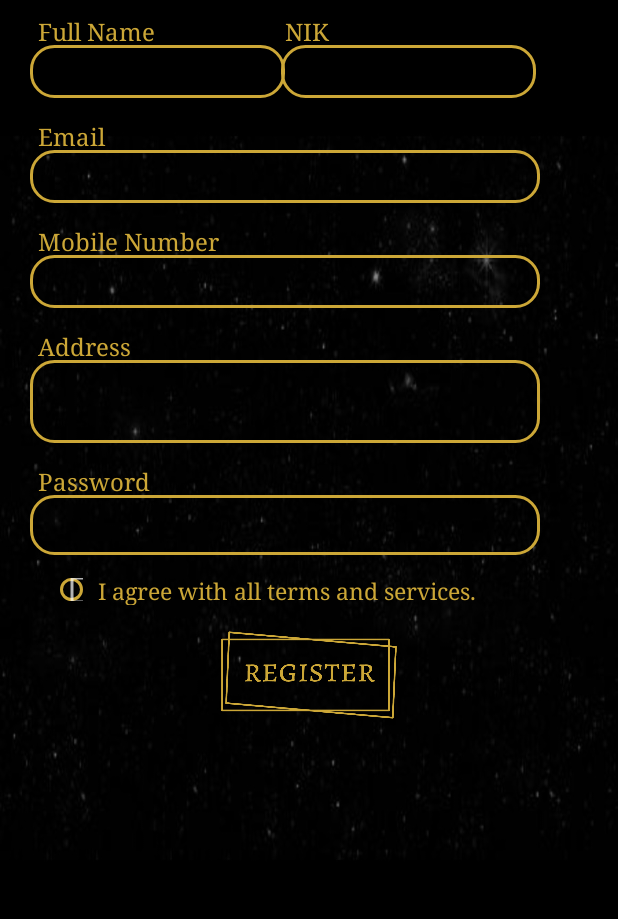
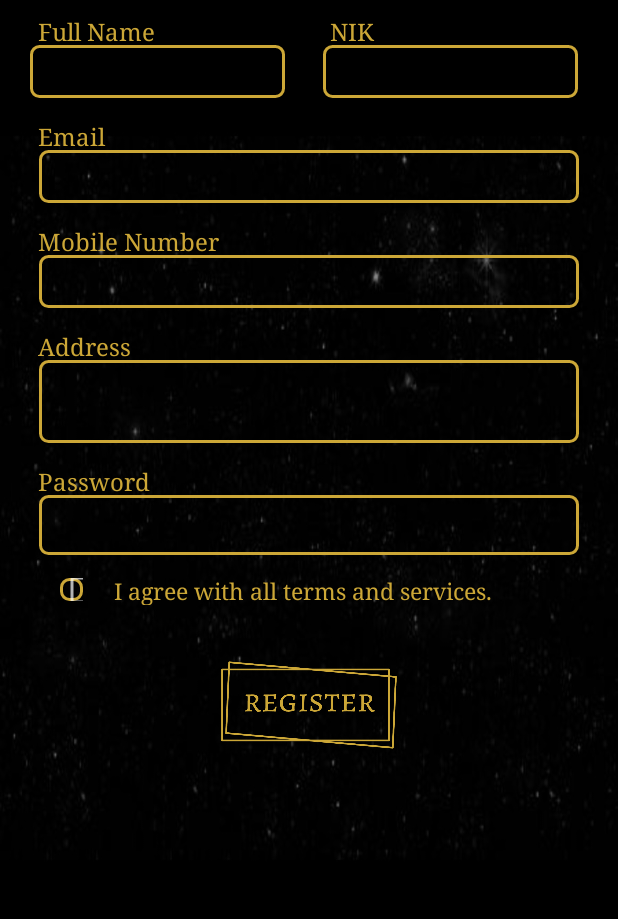
Before and after one commit to AlifAbhiesa/Savory, an Android app: the RegisterActivity screen opened directly, with no data from a screen before it, on a phone screen of 412 x 824 dp, the part 120-1039 px from its top. Run offline under Robolectric (Android 15) with nearby library versions, the light colour scheme and no system bars; our stand-ins replace ButterKnife.

Commit message:
edit banyak form

```diff
--- a/app/src/main/res/drawable/border.xml
+++ b/app/src/main/res/drawable/border.xml
@@ -2,5 +2,5 @@
 <shape xmlns:android="http://schemas.android.com/apk/res/android">
     <solid android:color="@android:color/transparent"/>
     <stroke android:width="2dip" android:color="@color/gold2"/>
-    <corners android:radius="15dp"/>
+    <corners android:radius="5dp"/>
 </shape>
--- a/app/src/main/res/layout/activity_productlist.xml
+++ b/app/src/main/res/layout/activity_productlist.xml
@@ -11,7 +11,7 @@
         android:layout_width="140dp"
         android:layout_height="70dp"
         android:src="@drawable/logo3"
-        android:layout_marginLeft="250dp"
+        android:layout_marginLeft="270dp"
         />
 
     <include layout="@layout/header"/>
--- a/app/src/main/res/layout/activity_register.xml
+++ b/app/src/main/res/layout/activity_register.xml
@@ -38,7 +38,7 @@
         android:layout_width="100dp"
         android:layout_height="30dp"
         android:layout_marginTop="90dp"
-        android:layout_marginLeft="190dp"
+        android:layout_marginLeft="220dp"
         android:text="NIK"
         android:textSize="16dp"
         android:textColor="@color/gold2"
@@ -49,7 +49,7 @@
         android:id="@+id/nik"
         android:layout_width="170dp"
         android:layout_height="35dp"
-        android:layout_marginLeft="187dp"
+        android:layout_marginLeft="215dp"
         android:layout_marginTop="110dp"
         android:background="@drawable/border"
         android:textColor="@android:color/white"
@@ -67,9 +67,9 @@
 
     <EditText
         android:id="@+id/email"
-        android:layout_width="340dp"
+        android:layout_width="360dp"
         android:layout_height="35dp"
-        android:layout_marginLeft="20dp"
+        android:layout_centerHorizontal="true"
         android:layout_marginTop="180dp"
         android:background="@drawable/border"
         android:textColor="@android:color/white"
@@ -87,9 +87,9 @@
 
     <EditText
         android:id="@+id/nohp"
-        android:layout_width="340dp"
+        android:layout_width="360dp"
         android:layout_height="35dp"
-        android:layout_marginLeft="20dp"
+        android:layout_centerHorizontal="true"
         android:layout_marginTop="250dp"
         android:background="@drawable/border"
         android:textColor="@android:color/white"
@@ -107,9 +107,9 @@
 
     <EditText
         android:id="@+id/alamat"
-        android:layout_width="340dp"
+        android:layout_width="360dp"
         android:layout_height="55dp"
-        android:layout_marginLeft="20dp"
+        android:layout_centerHorizontal="true"
         android:layout_marginTop="320dp"
         android:background="@drawable/border"
         android:inputType="textMultiLine"
@@ -128,9 +128,9 @@
 
     <EditText
         android:id="@+id/password"
-        android:layout_width="340dp"
+        android:layout_width="360dp"
         android:layout_height="40dp"
-        android:layout_marginLeft="20dp"
+        android:layout_centerHorizontal="true"
         android:layout_marginTop="410dp"
         android:background="@drawable/border"
         android:password="true"
@@ -148,10 +148,10 @@
         />
 
     <TextView
-        android:layout_width="300dp"
+        android:layout_width="260dp"
         android:layout_height="20dp"
         android:layout_marginTop="463dp"
-        android:layout_marginLeft="65dp"
+        android:layout_centerHorizontal="true"
         android:text="I agree with all terms and services."
         android:textSize="15dp"
         android:fontFamily="serif"
@@ -162,7 +162,7 @@
         android:layout_width="160dp"
         android:layout_height="80dp"
         android:onClick="register"
-        android:layout_marginTop="490dp"
+        android:layout_marginTop="510dp"
         android:layout_centerHorizontal="true"
         android:src="@drawable/btnregist2"/>
 
```
Also changed, not shown: app/src/main/res/drawable/slide2.jpeg, app/src/main/res/drawable/slide3.jpeg.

What to produce:
Copy out each line of the listing that holds "shape".

Exercise solution:
 <shape xmlns:android="http://schemas.android.com/apk/res/android">
 </shape>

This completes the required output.